### TASK STATEMENT
Wherever the word "failure" shows up in the data, report the line it sits in.

[Records from a data source]

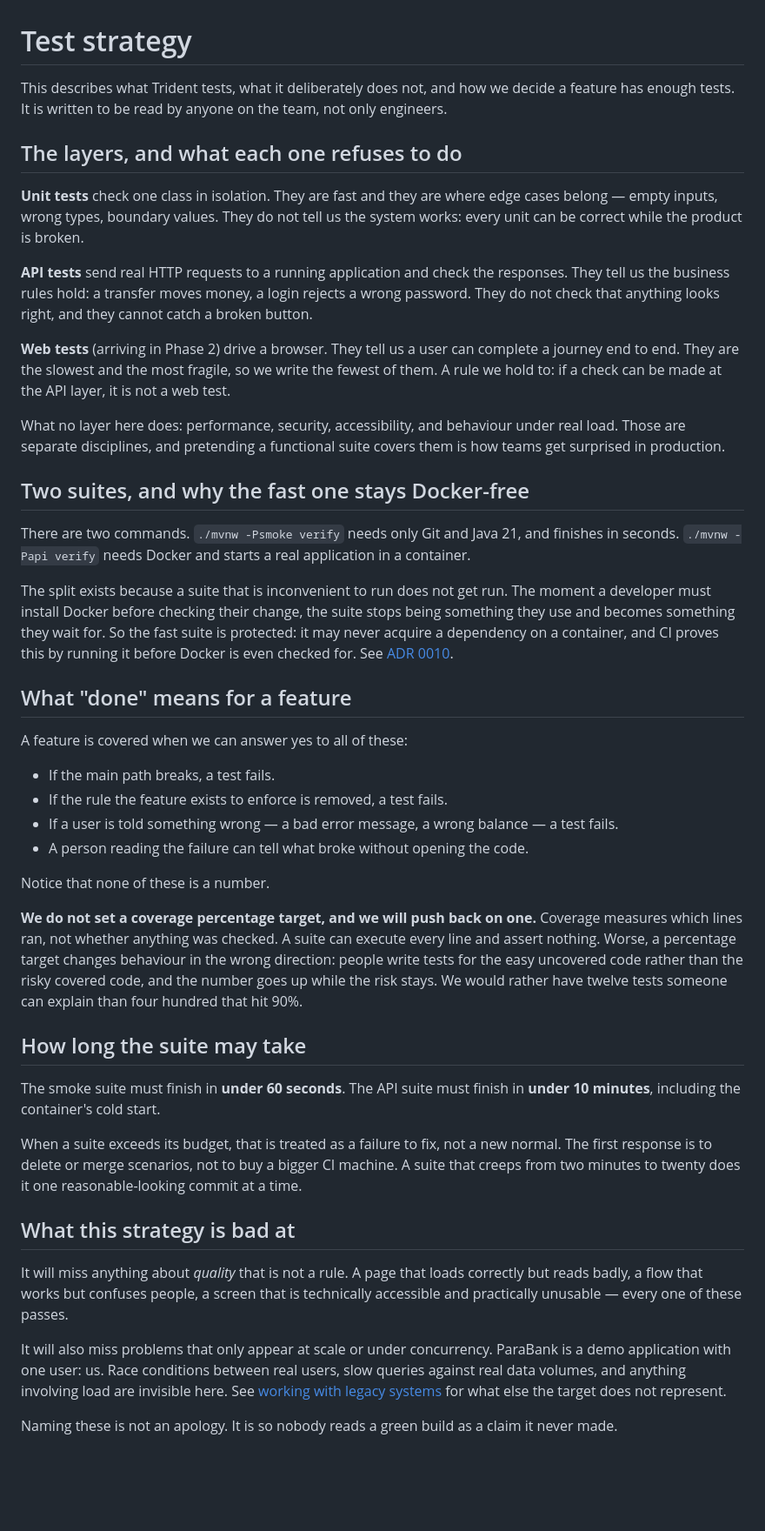
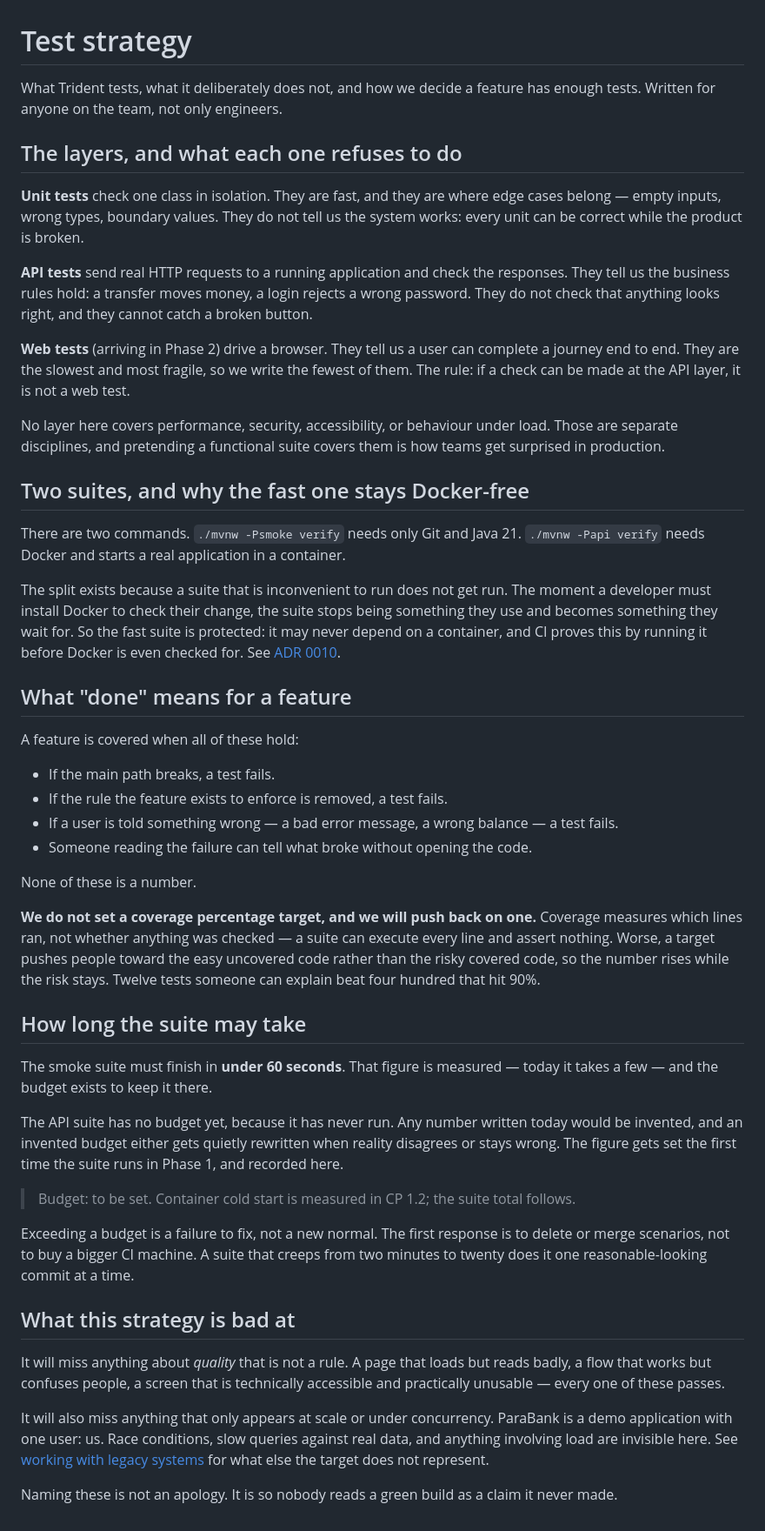
Before and after one commit to cozgur/trident, a Markdown page: docs/test-strategy.md, the part around the change. Shown at 87% size. GitHub-like rendering; blank space fills up the shorter version.

Commit message:
Remove two unverifiable claims from the documentation
- working-with-legacy.md asserted that ParaBank has faulty arithmetic. This
  repository has never run the application, so the claim had no support and
  invited a question with no answer. Removed rather than hedged. If CP 1.5
  surfaces a reproducible instance it goes back with the scenario name and the
  observed values.
- test-strategy.md carried a 10-minute budget for a suite that has never run.
  Replaced with an openly empty slot: the figure gets set the first time the
  suite runs in Phase 1, and CP 1.2 is named as where container cold start is
  measured. The 60-second smoke budget stays, because that one is measured.

Co-Authored-By: Claude Opus 5 <noreply@anthropic.com>

```diff
--- a/docs/test-strategy.md
+++ b/docs/test-strategy.md
@@ -1,11 +1,11 @@
 # Test strategy
 
-This describes what Trident tests, what it deliberately does not, and how we decide a feature
-has enough tests. It is written to be read by anyone on the team, not only engineers.
+What Trident tests, what it deliberately does not, and how we decide a feature has enough
+tests. Written for anyone on the team, not only engineers.
 
 ## The layers, and what each one refuses to do
 
-**Unit tests** check one class in isolation. They are fast and they are where edge cases
+**Unit tests** check one class in isolation. They are fast, and they are where edge cases
 belong — empty inputs, wrong types, boundary values. They do not tell us the system works:
 every unit can be correct while the product is broken.
 
@@ -14,60 +14,65 @@ tell us the business rules hold: a transfer moves money, a login rejects a wrong
 They do not check that anything looks right, and they cannot catch a broken button.
 
 **Web tests** (arriving in Phase 2) drive a browser. They tell us a user can complete a
-journey end to end. They are the slowest and the most fragile, so we write the fewest of them.
-A rule we hold to: if a check can be made at the API layer, it is not a web test.
+journey end to end. They are the slowest and most fragile, so we write the fewest of them. The
+rule: if a check can be made at the API layer, it is not a web test.
 
-What no layer here does: performance, security, accessibility, and behaviour under real load.
-Those are separate disciplines, and pretending a functional suite covers them is how teams get
-surprised in production.
+No layer here covers performance, security, accessibility, or behaviour under load. Those are
+separate disciplines, and pretending a functional suite covers them is how teams get surprised
+in production.
 
 ## Two suites, and why the fast one stays Docker-free
 
-There are two commands. `./mvnw -Psmoke verify` needs only Git and Java 21, and finishes in
-seconds. `./mvnw -Papi verify` needs Docker and starts a real application in a container.
+There are two commands. `./mvnw -Psmoke verify` needs only Git and Java 21. `./mvnw -Papi
+verify` needs Docker and starts a real application in a container.
 
 The split exists because a suite that is inconvenient to run does not get run. The moment a
-developer must install Docker before checking their change, the suite stops being something
-they use and becomes something they wait for. So the fast suite is protected: it may never
-acquire a dependency on a container, and CI proves this by running it before Docker is even
-checked for. See [ADR 0010](adr/0010-two-suites-surefire-and-failsafe.md).
+developer must install Docker to check their change, the suite stops being something they use
+and becomes something they wait for. So the fast suite is protected: it may never depend on a
+container, and CI proves this by running it before Docker is even checked for. See
+[ADR 0010](adr/0010-two-suites-surefire-and-failsafe.md).
 
 ## What "done" means for a feature
 
-A feature is covered when we can answer yes to all of these:
+A feature is covered when all of these hold:
 
 - If the main path breaks, a test fails.
 - If the rule the feature exists to enforce is removed, a test fails.
 - If a user is told something wrong — a bad error message, a wrong balance — a test fails.
-- A person reading the failure can tell what broke without opening the code.
+- Someone reading the failure can tell what broke without opening the code.
 
-Notice that none of these is a number.
+None of these is a number.
 
 **We do not set a coverage percentage target, and we will push back on one.** Coverage
-measures which lines ran, not whether anything was checked. A suite can execute every line and
-assert nothing. Worse, a percentage target changes behaviour in the wrong direction: people
-write tests for the easy uncovered code rather than the risky covered code, and the number
-goes up while the risk stays. We would rather have twelve tests someone can explain than four
-hundred that hit 90%.
+measures which lines ran, not whether anything was checked — a suite can execute every line
+and assert nothing. Worse, a target pushes people toward the easy uncovered code rather than
+the risky covered code, so the number rises while the risk stays. Twelve tests someone can
+explain beat four hundred that hit 90%.
 
 ## How long the suite may take
 
-The smoke suite must finish in **under 60 seconds**. The API suite must finish in **under 10
-minutes**, including the container's cold start.
+The smoke suite must finish in **under 60 seconds**. That figure is measured — today it takes
+a few — and the budget exists to keep it there.
 
-When a suite exceeds its budget, that is treated as a failure to fix, not a new normal. The
-first response is to delete or merge scenarios, not to buy a bigger CI machine. A suite that
-creeps from two minutes to twenty does it one reasonable-looking commit at a time.
+The API suite has no budget yet, because it has never run. Any number written today would be
+invented, and an invented budget either gets quietly rewritten when reality disagrees or stays
+wrong. The figure gets set the first time the suite runs in Phase 1, and recorded here.
+
+> Budget: to be set. Container cold start is measured in CP 1.2; the suite total follows.
+
+Exceeding a budget is a failure to fix, not a new normal. The first response is to delete or
+merge scenarios, not to buy a bigger CI machine. A suite that creeps from two minutes to
+twenty does it one reasonable-looking commit at a time.
 
 ## What this strategy is bad at
 
-It will miss anything about *quality* that is not a rule. A page that loads correctly but
-reads badly, a flow that works but confuses people, a screen that is technically accessible
-and practically unusable — every one of these passes.
+It will miss anything about *quality* that is not a rule. A page that loads but reads badly, a
+flow that works but confuses people, a screen that is technically accessible and practically
+unusable — every one of these passes.
 
-It will also miss problems that only appear at scale or under concurrency. ParaBank is a demo
-application with one user: us. Race conditions between real users, slow queries against real
-data volumes, and anything involving load are invisible here. See
+It will also miss anything that only appears at scale or under concurrency. ParaBank is a demo
+application with one user: us. Race conditions, slow queries against real data, and anything
+involving load are invisible here. See
 [working with legacy systems](working-with-legacy.md) for what else the target does not
 represent.
 
```
Also changed, not shown: docs/working-with-legacy.md (+4 -4 lines).
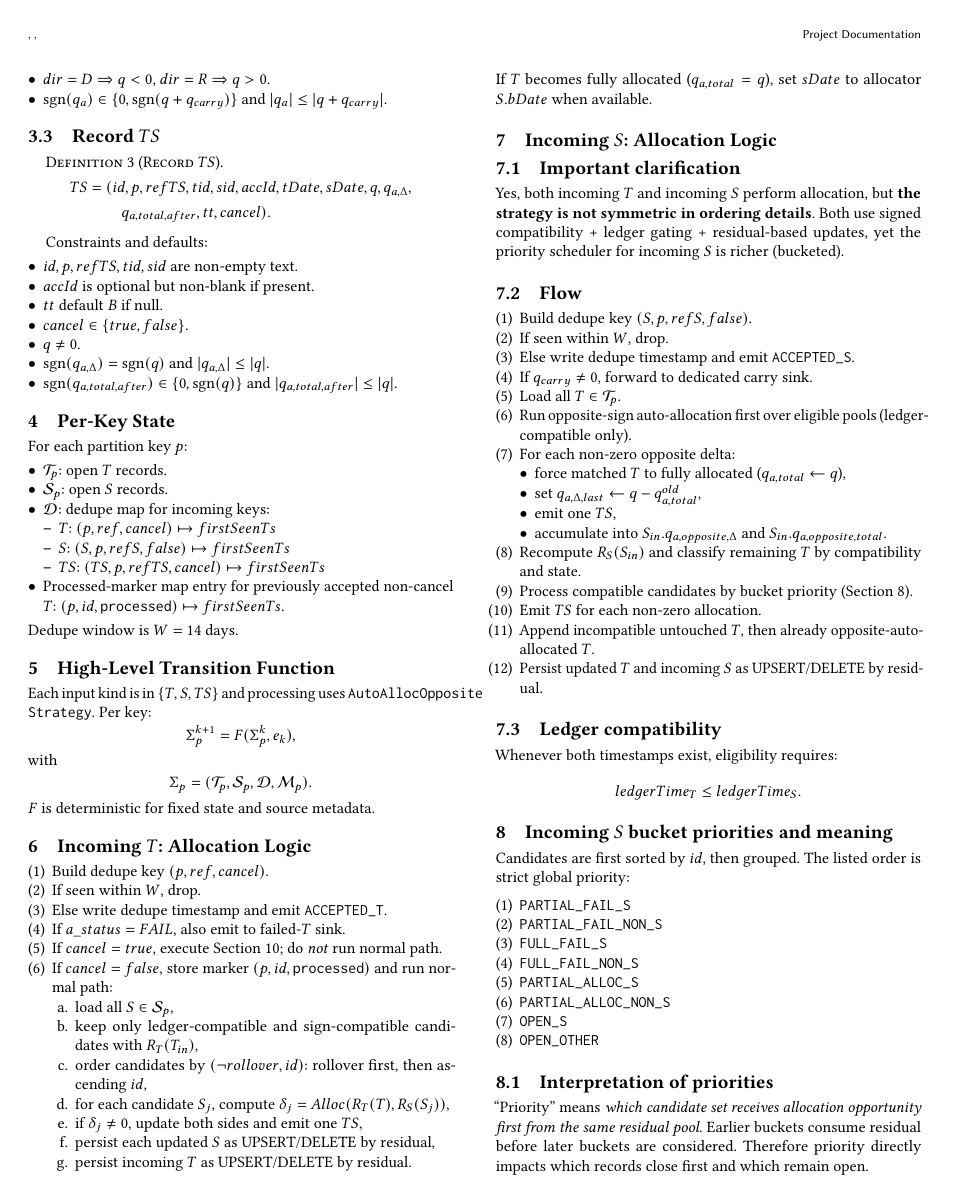
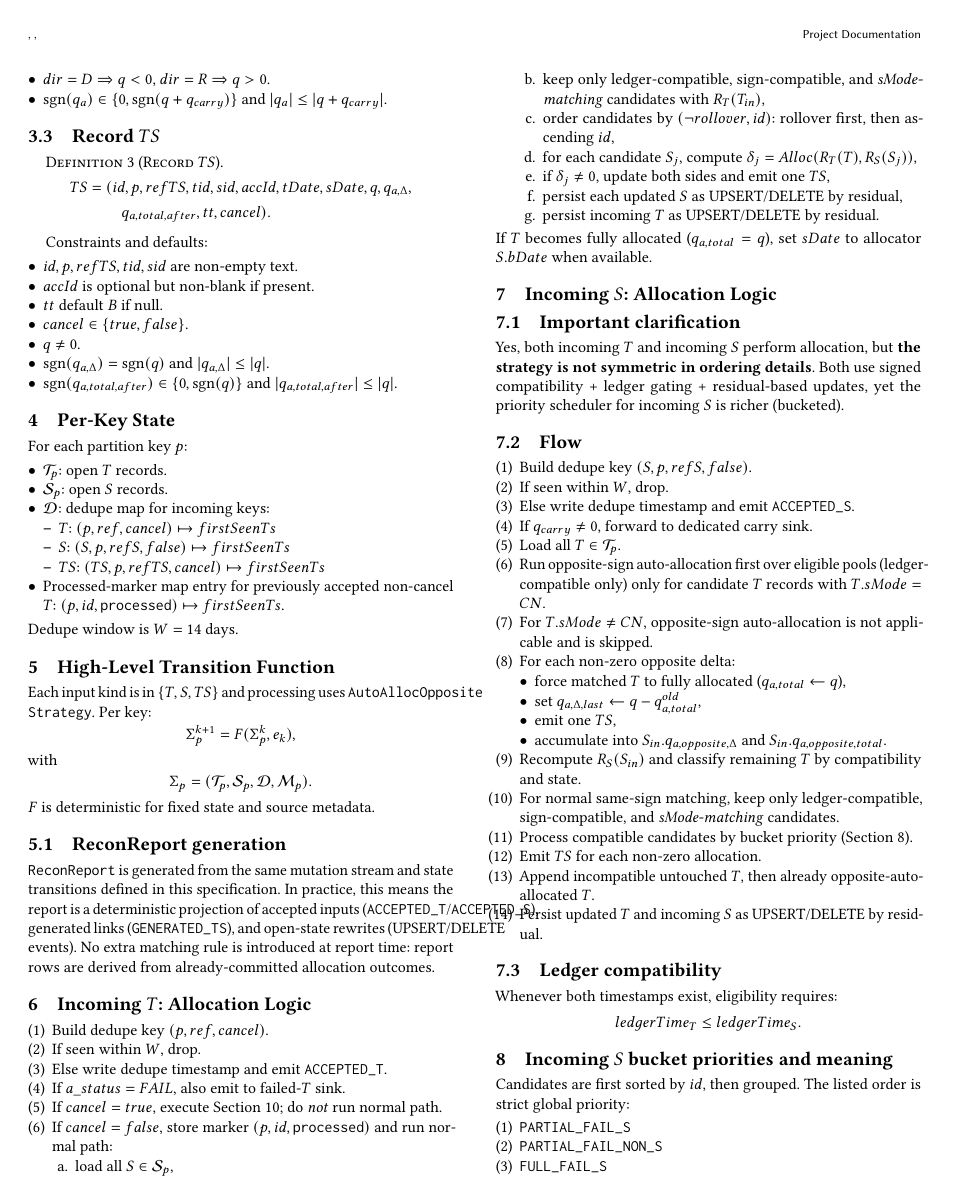
Before and after one commit to mgrouch/stateful-kafka-processor, a LaTeX paper (doc/system-logic.tex): page 2 of 4. Compiled offline with pdfLaTeX.

Commit message:
docs: clarify ReconReport and sMode allocation rules

```diff
--- a/doc/system-logic.tex
+++ b/doc/system-logic.tex
@@ -209,6 +209,11 @@ with
 \]
 $F$ is deterministic for fixed state and source metadata.
 
+\subsection{ReconReport generation}
+\texttt{ReconReport} is generated from the same mutation stream and state transitions defined in this specification.
+In practice, this means the report is a deterministic projection of accepted inputs (\texttt{ACCEPTED\_T}/\texttt{ACCEPTED\_S}), generated links (\texttt{GENERATED\_TS}), and open-state rewrites (UPSERT/DELETE events).
+No extra matching rule is introduced at report time: report rows are derived from already-committed allocation outcomes.
+
 \section{Incoming $T$: Allocation Logic}\label{sec:incoming-t}
 \begin{enumerate}[leftmargin=*]
   \item Build dedupe key $(p,ref,cancel)$.
@@ -219,7 +224,7 @@ $F$ is deterministic for fixed state and source metadata.
   \item If $cancel=false$, store marker $(p,id,\texttt{processed})$ and run normal path:
   \begin{enumerate}[label=\alph*.,leftmargin=*]
     \item load all $S\in\mathcal{S}_p$,
-    \item keep only ledger-compatible and sign-compatible candidates with $R_T(T_{in})$,
+    \item keep only ledger-compatible, sign-compatible, and \emph{sMode-matching} candidates with $R_T(T_{in})$,
     \item order candidates by $(\neg rollover,id)$: rollover first, then ascending $id$,
     \item for each candidate $S_j$, compute $\delta_j=Alloc(R_T(T),R_S(S_j))$,
     \item if $\delta_j\neq 0$, update both sides and emit one $TS$,
@@ -241,7 +246,8 @@ Both use signed compatibility + ledger gating + residual-based updates, yet the
   \item Else write dedupe timestamp and emit \texttt{ACCEPTED\_S}.
   \item If $q_{carry}\neq 0$, forward to dedicated carry sink.
   \item Load all $T\in\mathcal{T}_p$.
-  \item Run opposite-sign auto-allocation first over eligible pools (ledger-compatible only).
+  \item Run opposite-sign auto-allocation first over eligible pools (ledger-compatible only) only for candidate $T$ records with $T.sMode=CN$.
+  \item For $T.sMode\neq CN$, opposite-sign auto-allocation is not applicable and is skipped.
   \item For each non-zero opposite delta:
   \begin{itemize}[leftmargin=*]
     \item force matched $T$ to fully allocated ($q_{a,total}\gets q$),
@@ -250,6 +256,7 @@ Both use signed compatibility + ledger gating + residual-based updates, yet the
     \item accumulate into $S_{in}.q_{a,opposite,\Delta}$ and $S_{in}.q_{a,opposite,total}$.
   \end{itemize}
   \item Recompute $R_S(S_{in})$ and classify remaining $T$ by compatibility and state.
+  \item For normal same-sign matching, keep only ledger-compatible, sign-compatible, and \emph{sMode-matching} candidates.
   \item Process compatible candidates by bucket priority (Section~\ref{sec:buckets}).
   \item Emit $TS$ for each non-zero allocation.
   \item Append incompatible untouched $T$, then already opposite-auto-allocated $T$.
```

### RESPONSE
-- A person reading the failure can tell what broke without opening the code.
+- Someone reading the failure can tell what broke without opening the code.
-When a suite exceeds its budget, that is treated as a failure to fix, not a new normal. The
+Exceeding a budget is a failure to fix, not a new normal. The first response is to delete or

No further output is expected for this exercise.